 (Um... maybe she thought it would be encouraging to me? Well...)
 My siblings laughed, and their laughter wasn't the "that's hilarious!" kind. More like... ridiculing. Even homeschoolers have to deal with a peer group that isn't always kind! ;-)
  Anyway, my two older sibs weren't impressed. At all. It kind of got a "Who do you think you are? Some writer or something?" reaction. Pretty dampening.
  Not that the story was stellar! I mean, I was nine. It was no literary marvel. But still...
 The event kept my nose in a book and my hands away from creating fiction for some time.  It wasn't until I wrote a particularly well-liked letter that I even considered I might have any talent with the words I loved very much. (As kids, we always gave our letters to someone older to check for spelling.) This one received some critical acclaim, which surprised and encouraged me.
  I thought; "Wow. Maybe there's something special about my writing after all." Which was a nice boost, and I applied myself to the art of writing letters well; until I was about thirteen, and got enough courage up to try fiction again.
 Mom also is a lover of poetry, and did encourage that, so I wrote some...
 But again... the sibs see it and you'll get scorned!
 Hide the poetry!
  IF you show it to Mom, make sure nobody else is around! :-)
  In my late teens, when I was actively seeking feedback on my writing, I would be palm-sweating nervous when I actually handed it over. (I desperately wanted to hear their reactions, but was in a cold sweat at the same time.) Even if it was only to Dad, who has a huge and undemanding appetite for the written word in all its forms. (And is possibly my surest, and blindest, fan. He loves everything I write... which makes me doubt his judgement! But I love him for it anyway!)
  To this day I get pretty nervous when I show my work to others. I've gotten better, and braver... but it's still there.

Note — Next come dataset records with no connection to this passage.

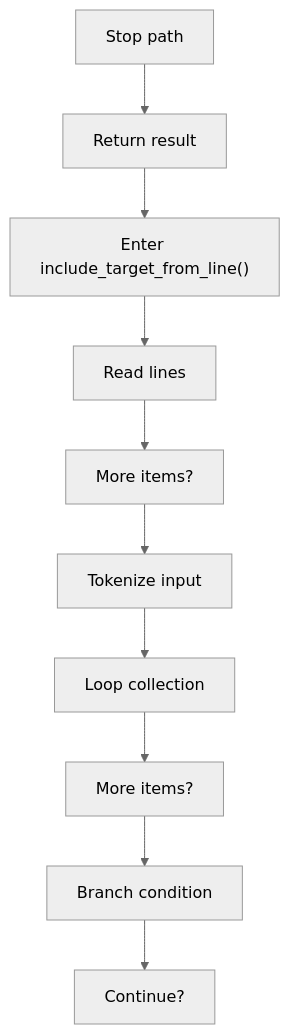
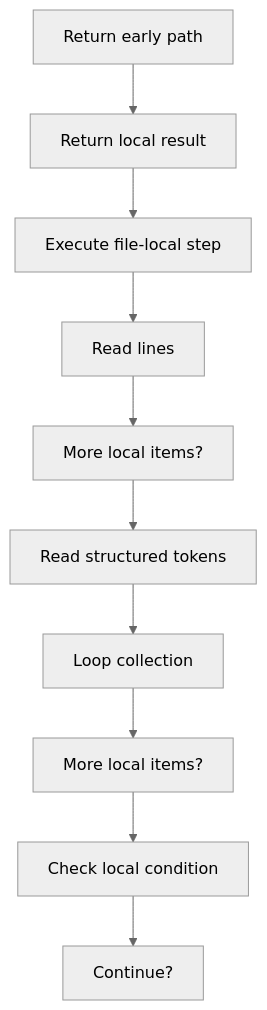
The fifth of 6 diagrams in docs/Codebase/Microservice/Modules/Source/Trees/ClassGeneration/Actual/Internal/Line/Flow/line_program_flow.cpp.md (JohnAndrewBalbarosa/NeoTerritory), drawn with Mermaid (neutral theme) before and after one commit. The commit also changed other lines of this file and 925 other files, not shown here.

````diff
--- a/docs/Codebase/Microservice/Modules/Source/Trees/ClassGeneration/Actual/Internal/Line/Flow/line_program_flow.cpp.md
+++ b/docs/Codebase/Microservice/Modules/Source/Trees/ClassGeneration/Actual/Internal/Line/Flow/line_program_flow.cpp.md
@@ -119,22 +119,22 @@
 ```mermaid
 flowchart TD
-    N0["Stop path"]
-    N1["Return result"]
-    N2["Enter include_target_from_line()"]
+    N0["Return early path"]
+    N1["Return local result"]
+    N2["Execute file-local step"]
     N3["Read lines"]
-    N4["More items?"]
-    N5["Tokenize input"]
+    N4["More local items?"]
+    N5["Read structured tokens"]
     N6["Loop collection"]
-    N7["More items?"]
-    N8["Branch condition"]
+    N7["More local items?"]
+    N8["Check local condition"]
     N9["Continue?"]
     N0 --> N1
     N1 --> N2
     N2 --> N3
     N3 --> N4
     N4 --> N5
     N5 --> N6
     N6 --> N7
     N7 --> N8
     N8 --> N9
 ```
````
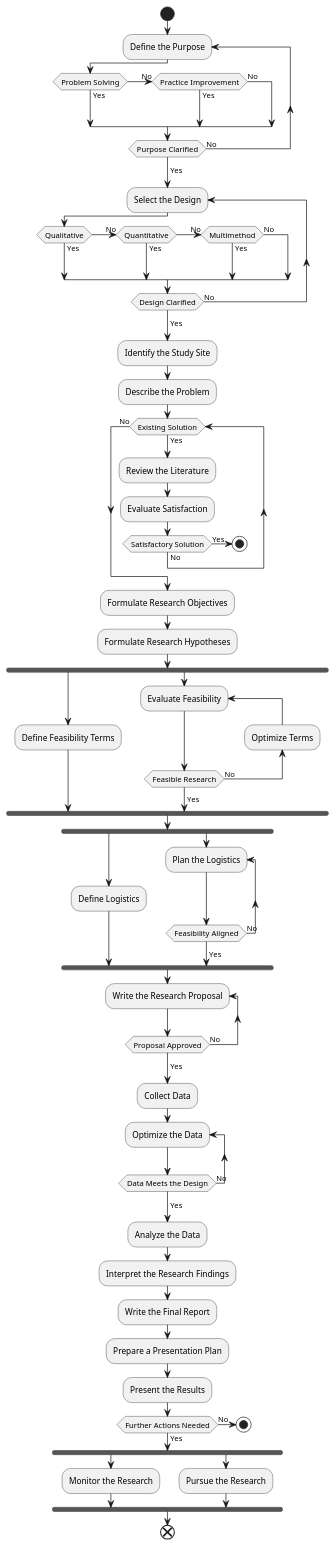
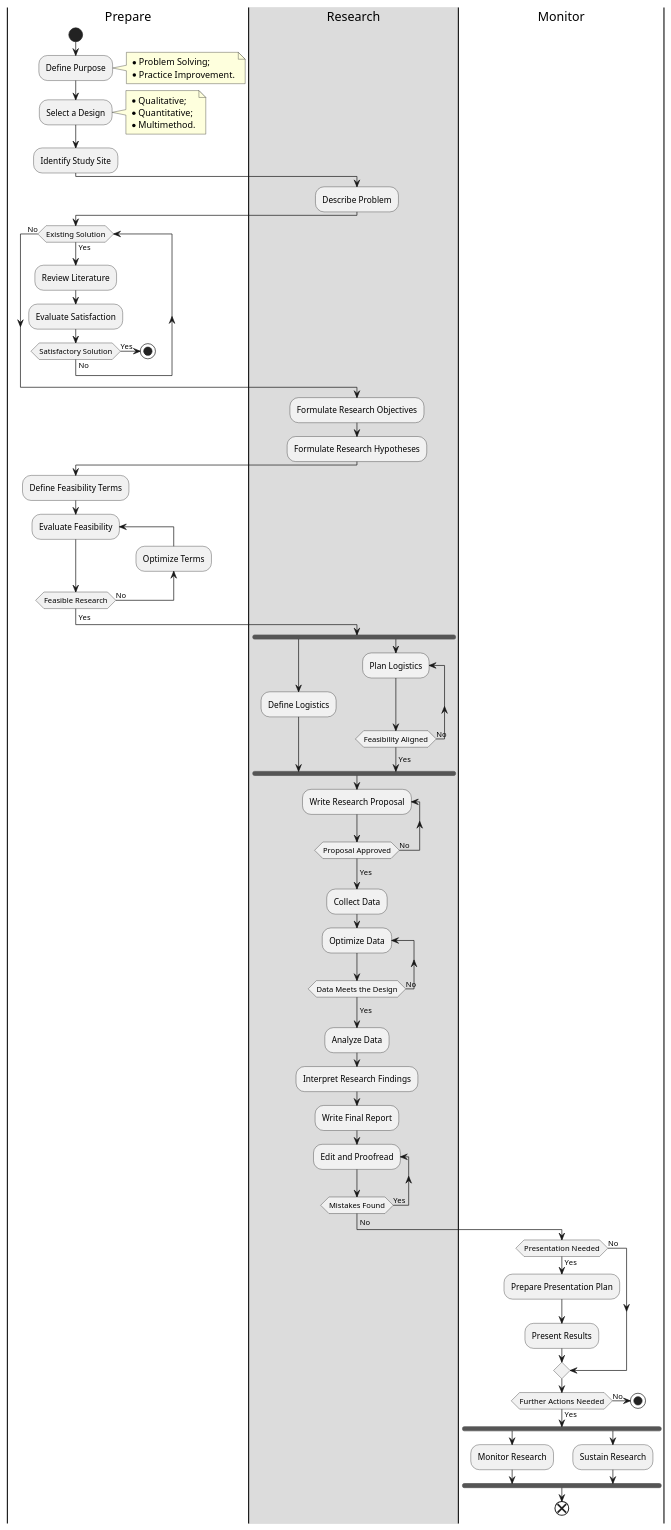
One commit to khasanshadiyarov/ABC changed the diagram in diagrams/applied-research-conduction/applied-research-conduction.md. Above: the diagram before and after it, drawn with PlantUML. The commit also changed 17 other files, not shown here.

Commit message:
Create new diagrams & Format to swimlanes

````diff
--- a/diagrams/applied-research-conduction/applied-research-conduction.md
+++ b/diagrams/applied-research-conduction/applied-research-conduction.md
@@ -11,69 +11,75 @@
 ```plantuml
 @startuml
+|Prepare|
 start
-repeat :Define the Purpose;
-    if (Problem Solving) then (Yes)
-    (No) elseif (Practice Improvement) then (Yes)
-    else (No)
-    endif
-repeat while (Purpose Clarified) is (No)
-->Yes;
-repeat :Select the Design;
-    if (Qualitative) then (Yes)
-    (No) elseif (Quantitative) then (Yes)
-    (No) elseif (Multimethod) then (Yes)
-    else (No)
-    endif
-repeat while (Design Clarified) is (No)
-->Yes;
-:Identify the Study Site;
-:Describe the Problem;
+:Define Purpose;
+note right
+    * Problem Solving;
+    * Practice Improvement.
+endnote
+:Select a Design;
+note right
+    * Qualitative;
+    * Quantitative;
+    * Multimethod.
+endnote
+:Identify Study Site;
+|Research|
+:Describe Problem;
+|Prepare|
 while (Existing Solution) is (Yes)
-    :Review the Literature;
+    :Review Literature;
     :Evaluate Satisfaction;
     if (Satisfactory Solution) then (Yes)
         stop
     else (No)
     endif
 endwhile (No)
+|#gainsboro|Research|
 :Formulate Research Objectives;
 :Formulate Research Hypotheses;
-fork
-    :Define Feasibility Terms;
-fork again
-    repeat :Evaluate Feasibility;
-    backward:Optimize Terms;
-    repeat while (Feasible Research) is (No)
-    ->Yes;
-endfork
+|Prepare|
+:Define Feasibility Terms;
+repeat :Evaluate Feasibility;
+backward:Optimize Terms;
+repeat while (Feasible Research) is (No)
+->Yes;
+|Research|
 fork
     :Define Logistics;
 fork again
-    repeat :Plan the Logistics;
+    repeat :Plan Logistics;
     repeat while (Feasibility Aligned) is (No)
     ->Yes;
 endfork
-repeat :Write the Research Proposal;
+repeat :Write Research Proposal;
 repeat while (Proposal Approved) is (No)
 ->Yes;
 :Collect Data;
-repeat :Optimize the Data;
+repeat :Optimize Data;
 repeat while (Data Meets the Design) is (No)
 ->Yes;
-:Analyze the Data;
-:Interpret the Research Findings;
-:Write the Final Report;
-:Prepare a Presentation Plan;
-:Present the Results;
+:Analyze Data;
+:Interpret Research Findings;
+:Write Final Report;
+repeat :Edit and Proofread;
+repeat while (Mistakes Found) is (Yes)
+->No;
+|Monitor|
+if (Presentation Needed) then (Yes)
+    :Prepare Presentation Plan;
+    :Present Results;
+else (No)
+endif
 if (Further Actions Needed) then (Yes)
     fork
-        :Monitor the Research;
+        :Monitor Research;
     fork again
-        :Pursue the Research;
+        :Sustain Research;
     endfork
     end
 else (No)
     stop
 endif
 @enduml
 ```
````
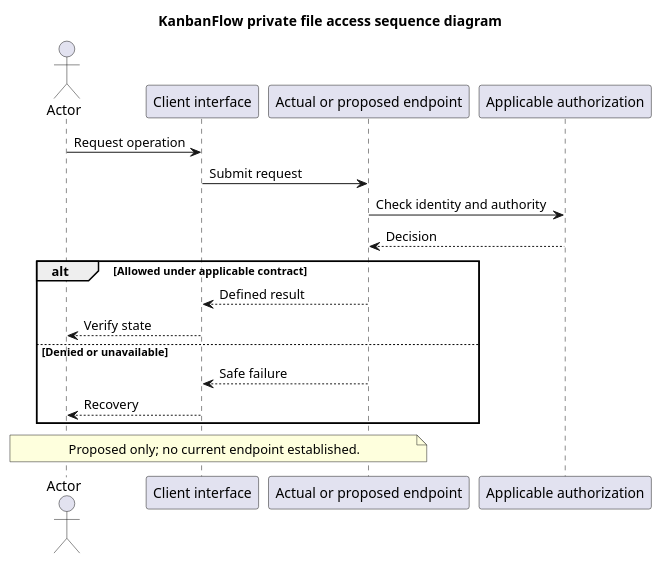
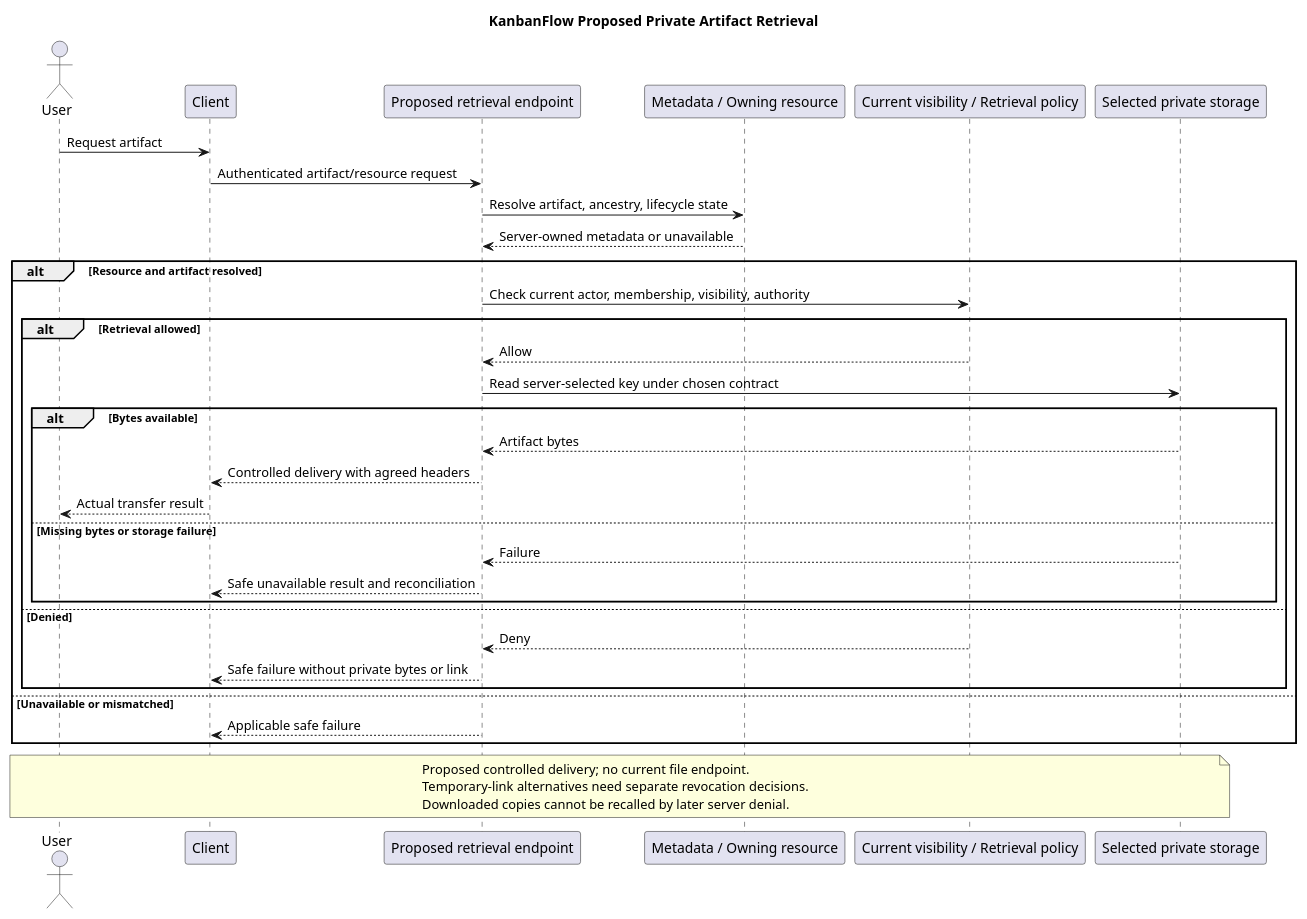
The diagram in docs/SDLC/04-design/private-file-access-sequence-diagram.md (Farhad-Valizadegan/Web-KanbanFlow), drawn with PlantUML before and after one commit. The commit also changed other lines of this file and 2 other files, not shown here.

Commit message:
docs: complete private file access sequence and revocation design

````diff
--- a/docs/SDLC/04-design/private-file-access-sequence-diagram.md
+++ b/docs/SDLC/04-design/private-file-access-sequence-diagram.md
@@ -30,21 +117,40 @@
 ```plantuml
 @startuml
-title KanbanFlow private file access sequence diagram
-actor Actor
-participant "Client interface" as UI
-participant "Actual or proposed endpoint" as API
-participant "Applicable authorization" as Policy
-Actor -> UI : Request operation
-UI -> API : Submit request
-API -> Policy : Check identity and authority
-Policy --> API : Decision
-alt Allowed under applicable contract
- API --> UI : Defined result
- UI --> Actor : Verify state
-else Denied or unavailable
- API --> UI : Safe failure
- UI --> Actor : Recovery
+title KanbanFlow Proposed Private Artifact Retrieval
+actor User
+participant "Client" as Client
+participant "Proposed retrieval endpoint" as API
+participant "Metadata / Owning resource" as Metadata
+participant "Current visibility / Retrieval policy" as Policy
+participant "Selected private storage" as Storage
+User -> Client : Request artifact
+Client -> API : Authenticated artifact/resource request
+API -> Metadata : Resolve artifact, ancestry, lifecycle state
+Metadata --> API : Server-owned metadata or unavailable
+alt Resource and artifact resolved
+ API -> Policy : Check current actor, membership, visibility, authority
+ alt Retrieval allowed
+  Policy --> API : Allow
+  API -> Storage : Read server-selected key under chosen contract
+  alt Bytes available
+   Storage --> API : Artifact bytes
+   API --> Client : Controlled delivery with agreed headers
+   Client --> User : Actual transfer result
+  else Missing bytes or storage failure
+   Storage --> API : Failure
+   API --> Client : Safe unavailable result and reconciliation
+  end
+ else Denied
+  Policy --> API : Deny
+  API --> Client : Safe failure without private bytes or link
+ end
+else Unavailable or mismatched
+ API --> Client : Applicable safe failure
 end
-note over Actor, API : Proposed only; no current endpoint established.
+note over User, Storage
+Proposed controlled delivery; no current file endpoint.
+Temporary-link alternatives need separate revocation decisions.
+Downloaded copies cannot be recalled by later server denial.
+end note
 @enduml
 ```
````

 What was your first writing experience? Did it make you scared of sharing, or did that come later? Tell me I'm not alone here! ;-)